By discussing technology through the lens of the Nietzschean question regarding nihilism, Nolen Gertz offers an interesting palette of philosophical inquiries that is highly relevant for thinking about the roles technology plays in our lives and existence. It speaks to many normative and existential concerns we should have today: does technology help us to remain complacent with the status quo and to avoid making important decisions about our lives? Do we exercise power over others by using seemingly innocent technologies such as social media? Is our dependency on Google proof of our reliance on external sources of meaning? Joining a growing choir of critical voices, Gertz shows that as individuals and as societies we face serious challenges here and that technology is not just about gadgets or things; it is also always about how to lead one's life.

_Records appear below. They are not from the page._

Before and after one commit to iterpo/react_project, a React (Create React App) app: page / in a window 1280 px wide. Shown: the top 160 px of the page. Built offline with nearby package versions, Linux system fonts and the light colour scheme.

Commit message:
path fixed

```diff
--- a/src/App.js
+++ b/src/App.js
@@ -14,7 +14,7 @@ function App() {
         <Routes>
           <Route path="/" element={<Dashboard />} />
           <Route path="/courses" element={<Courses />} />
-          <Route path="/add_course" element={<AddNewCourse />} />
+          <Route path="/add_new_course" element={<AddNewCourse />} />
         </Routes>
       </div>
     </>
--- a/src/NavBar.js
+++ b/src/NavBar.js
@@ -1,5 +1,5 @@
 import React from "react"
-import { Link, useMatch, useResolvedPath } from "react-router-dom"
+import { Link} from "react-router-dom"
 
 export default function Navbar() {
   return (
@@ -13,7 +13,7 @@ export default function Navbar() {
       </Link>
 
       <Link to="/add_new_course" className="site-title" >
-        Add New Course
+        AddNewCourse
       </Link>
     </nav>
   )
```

An extremely important and thought-provoking study that is refreshingly original. By examining current technologies through the eyes of nihilism, Gertz provides new insights and ways of looking at how humans interact with these technologies. It is highly readable and should become part of any course in the philosophy and ethics of technology.
In this short but hugely engaging book, Nolen Gertz […] manages to both provide a compelling and rich introduction to Friedrich Nietzsche and nihilism as well as avoid the all-too common reductionism of popular discourse around technology. Rather than boil down the question of technology to the simple binary choice of ‘is this thing good or bad?’, Nihilism and Technology presents a far more intriguing and challenging set of questions. […] The book is a lively and convincing read, which thanks to its wide appeal and accessible and often dryly funny prose, deserves to find a wide audience far outside the often narrow confines of academic philosophical discourse.
[…] a provocative and unsettling philosophical inquiry into our increasingly compulsive technological practices, revealing how our nihilism and our technologies have been raveled in a twist. [...] Gertz asks us whose meaning is being conveyed by emojis, what is the true currency of the sharing economy, why do we troll or shame others online, who is obeying the Fitbit’s command to “Move!”
[Nolen Gertz] is remarkably adept at translating Nietzsche’s analysis of nihilistic living — which looks at how we develop strategies for coping with a way of life that undermines our very humanity — into instantly recognizable terms stretching from “Netflix and chill” to smugshrugs and emoji to the gamification of health and well beyond.
Nolen Gertz is Assistant Professor of Applied Philosophy at the University of Twente, and a Senior Researcher at the 4TU.Centre for Ethics and Technology. He is the author of The Philosophy of War and Exile (Palgrave-Macmillan 2014). His work has appeared in The Atlantic, The Washington Post, and ABC Australia.